Not correct, sorry. CBC utilities are scaled such that their average is zero. So, adding a new level with a utility value of zero is to say that this new level has the average preference of the other levels. If you didn't include a "not offered" level in the study to begin with, it's hard to know how to figure its utility.

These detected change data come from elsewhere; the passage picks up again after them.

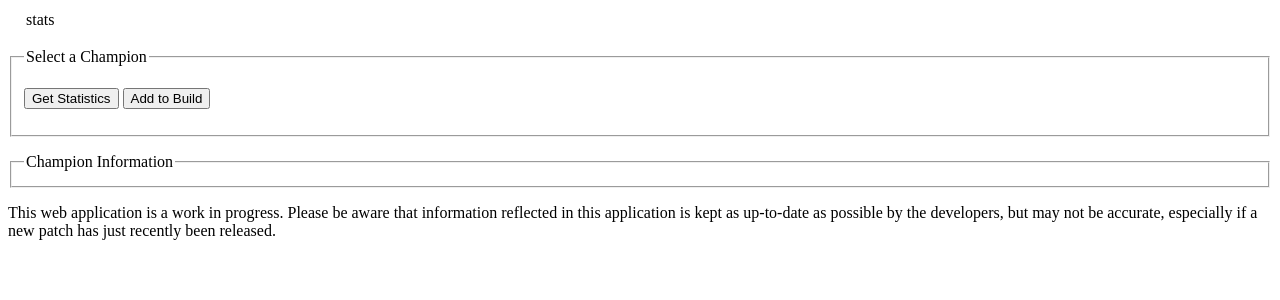
Repository: spencer-carver/lol-db
Page: LOLdb/war/index.html
The author's editor kept a copy of each file at every save. The page is drawn from the files as they stood at one save, then again after the next save.
The browser window is 1280 px wide. The pictures show the whole page.
After loading, the first visible `#addToBuild` was clicked once.
The page's requests for data from a server got no answer. Some web libraries are served in a nearby version.

Above is the page before, as saved 2013-01-31 18:17:43.

### LOLdb/war/index.html
<html>
<head>
    <title>League of Legends Theorycraft Tool</title>

    <link href="http://ajax.googleapis.com/ajax/libs/jqueryui/1.8/themes/base/jquery-ui.css" rel="stylesheet" type="text/css" />

    <script src="http://ajax.googleapis.com/ajax/libs/jquery/1.7.2/jquery.js" type="text/javascript"></script>
    <script src="http://ajax.googleapis.com/ajax/libs/jqueryui/1.8/jquery-ui.min.js" type="text/javascript"></script>
    <script type="text/javascript" src="app.js"></script>

</head>
<body>
	<table>
		<tr>
			<td width="30%"><div id="champion_icon"></div></td><td width="70%">stats</td>
		</tr>
	</table>
 	<form id="get_champion_dropdown">
    </form>
    <form id="get_champion_info">
        <fieldset>
            <legend>Select a Champion</legend>

                <p>
                    <div id="championDropdown"></div>
                </p>
                <p>
                    <input id="myButton" type="button" value="Get Statistics" />
                    <input id="addToBuild" type="button" value="Add to Build" />
                </p>
        </fieldset>
    </form>
    <div id="Results">
        <fieldset>
            <legend>Champion Information</legend>
                 <div id="info_pane"></div>
        </fieldset>
    </div>
<footer>
  <p>This web application is a work in progress.  Please be aware that information reflected in this application is kept as up-to-date as possible
  by the developers, but may not be accurate, especially if a new patch has just recently been released.</p>
  <p><time pubdate datetime="2013-01-31"></time></p>
</footer>
</body>
</html>

### LOLdb/war/app.js
$(document).ready(function() {

	//get the form data and then serialize that
    dataString = $("#get_champion_dropdown").serialize();

    //make the AJAX request, dataType is set to json
    //meaning we are expecting JSON data in response from the server
    $.ajax({
        type: "POST",
        url: "ChampionNames",
        data: "",
        dataType: "json",

        //if received a response from the server
        success: function( data, textStatus, jqXHR) {
            //our country code was correct so we have some information to display
             if(data.success){
                 $("#championDropdown").html("");
                 var temp = "<select id=\"champion_select\">";
                 for (var i = 0; i < 110; i++) {
                	 temp = temp + "<option>" + data.championNames[i] + "</option>";
                 }
                 temp += "</select>";
                 $("#championDropdown").append(temp);
             }
             //display error message
             else {
                 $("#championDropdown").html("<div><b>An Error has occurred retrieving the list of Champions.</b></div>");
             }
        },

        //If there was no resonse from the server
        error: function(jqXHR, textStatus, errorThrown){
             console.log("Something really bad happened " + textStatus);
              $("#championDropdown").html(jqXHR.responseText);
        },

        //capture the request before it was sent to server
        beforeSend: function(jqXHR, settings){
            //adding some Dummy data to the request
            settings.data += "&dummyData=whatever";
            //disable the button until we get the response
            $('#myButton').attr("disabled", true);
        },

        //this is called after the response or error functions are finsihed
        //so that we can take some action
        complete: function(jqXHR, textStatus){
            //enable the button
            $('#myButton').attr("disabled", false);
        }

    });

    //Stops the submit request
    $("#get_champion_info").submit(function(e){
           e.preventDefault();
    });

    //checks for the button click event
    $("#addToBuild").click(function(e) {
    	$("#champion_image").html("");
    	$("#champion_image").append("image load");
    });

    //checks for the button click event
    $("#myButton").click(function(e){

            //get the form data and then serialize that
            dataString = $("#get_champion_info").serialize();

            //get the form data using another method
            var championName = $("#champion_select option:selected").text();
            dataString = "championName=" + championName;

            //make the AJAX request, dataType is set to json
            //meaning we are expecting JSON data in response from the server
            $.ajax({
                type: "POST",
                url: "ChampionInfo",
                data: dataString,
                dataType: "json",

                //if received a response from the server
                success: function( data, textStatus, jqXHR) {
                    //our country code was correct so we have some information to display
                     if(data.success){
                         $("#info_pane").html("");
                         $("#info_pane").append("<img src=\"" + data.championInfo.mImagePath + "\"></img><br/>");
                         $("#info_pane").append("<b>Champion Name:</b> " + data.championInfo.mName + "<br/>");
                         $("#info_pane").append("<b>Health:</b> " + data.championInfo.mHealth + "<br/>");
                         $("#info_pane").append("<b>Health Per Level:</b> " + data.championInfo.mHealthPerLevel + "<br/>");
                         $("#info_pane").append("<b>Health Regen:</b> " + data.championInfo.mHealthRegen + "<br/>");
                         $("#info_pane").append("<b>Health Regen Per Level:</b> " + data.championInfo.mHealthRegenPerLevel + "<br/>");
                         $("#info_pane").append("<b>Mana:</b> " + data.championInfo.mMana + "<br/>");
                         $("#info_pane").append("<b>Mana Per Level:</b> " + data.championInfo.mManaPerLevel + "<br/>");
                         $("#info_pane").append("<b>Mana Regen:</b> " + data.championInfo.mManaRegen + "<br/>");
                         $("#info_pane").append("<b>Mana Regen Per Level:</b> " + data.championInfo.mManaRegenPerLevel + "<br/>");
                         $("#info_pane").append("<b>Damage:</b> " + data.championInfo.mDamage + "<br/>");
                         $("#info_pane").append("<b>Damage Per Level:</b> " + data.championInfo.mDamagePerLevel + "<br/>");
                         $("#info_pane").append("<b>Attack Speed:</b> " + data.championInfo.mAttackSpeed + "<br/>");
                         $("#info_pane").append("<b>Attack Speed Per Level:</b> " + data.championInfo.mAttackSpeedPerLevel + "<br/>");
                         $("#info_pane").append("<b>Armor:</b> " + data.championInfo.mArmor + "<br/>");
                         $("#info_pane").append("<b>Armor Per Level:</b> " + data.championInfo.mArmorPerLevel + "<br/>");
                         $("#info_pane").append("<b>Magic Resist:</b> " + data.championInfo.mMagicResist + "<br/>");
                         $("#info_pane").append("<b>Magic Resist Per Level:</b> " + data.championInfo.mMagicResistPerLevel + "<br/>");
                         $("#info_pane").append("<b>Movement Speed:</b> " + data.championInfo.mMoveSpeed + "<br/>");
                         $("#info_pane").append("<b>Attack Range:</b> " + data.championInfo.mAttackRange+ "<br/>");
                     }
                     //display error message
                     else {
                    	 $("#info_pane").html("<div><b>Champion Information could not be found.</b></div>");
                     }
                },

                //If there was no resonse from the server
                error: function(jqXHR, textStatus, errorThrown){
                     console.log("Something really bad happened " + textStatus);
                     $("#info_pane").html(jqXHR.responseText);
                },

                //capture the request before it was sent to server
                beforeSend: function(jqXHR, settings){
                    //adding some Dummy data to the request
                    settings.data += "&dummyData=whatever";
                    //disable the button until we get the response
                    $('#myButton').attr("disabled", true);
                },

                //this is called after the response or error functions are finsihed
                //so that we can take some action
                complete: function(jqXHR, textStatus){
                    //enable the button
                    $('#myButton').attr("disabled", false);
                }

            });
    });
});

After the next save:
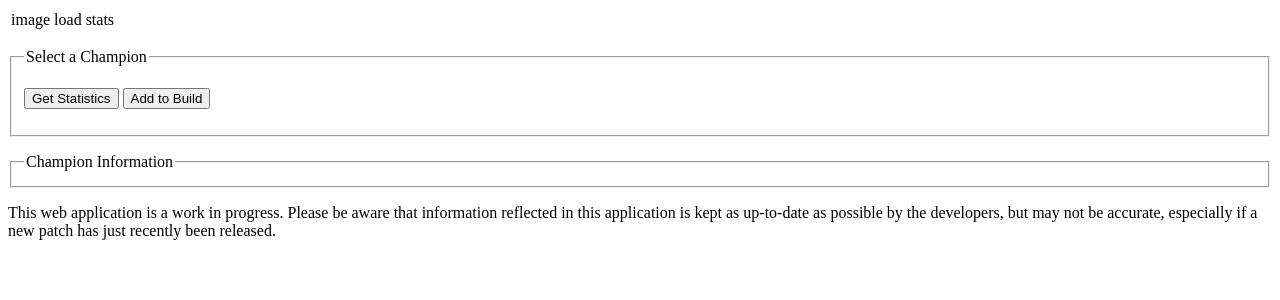
Saved 72 s later.
--- a/LOLdb/war/app.js
+++ b/LOLdb/war/app.js
@@ -59,8 +59,8 @@ $(document).ready(function() {
 
     //checks for the button click event
     $("#addToBuild").click(function(e) {
-    	$("#champion_image").html("");
-    	$("#champion_image").append("image load");
+    	$("#champion_icon").html("");
+    	$("#champion_icon").append("image load");
     });
 
     //checks for the button click event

I once was asked by a client to do this, many years ago, when we received a project that had forgotten to include the null (assumed worst utility) level. We decided to impute a value per each respondent's HB score equal to the worst utility level for that attribute for that respondent, minus some small utility amount such as 0.1 or 0.5. We warned the client of the assumptions we were making in that imputation.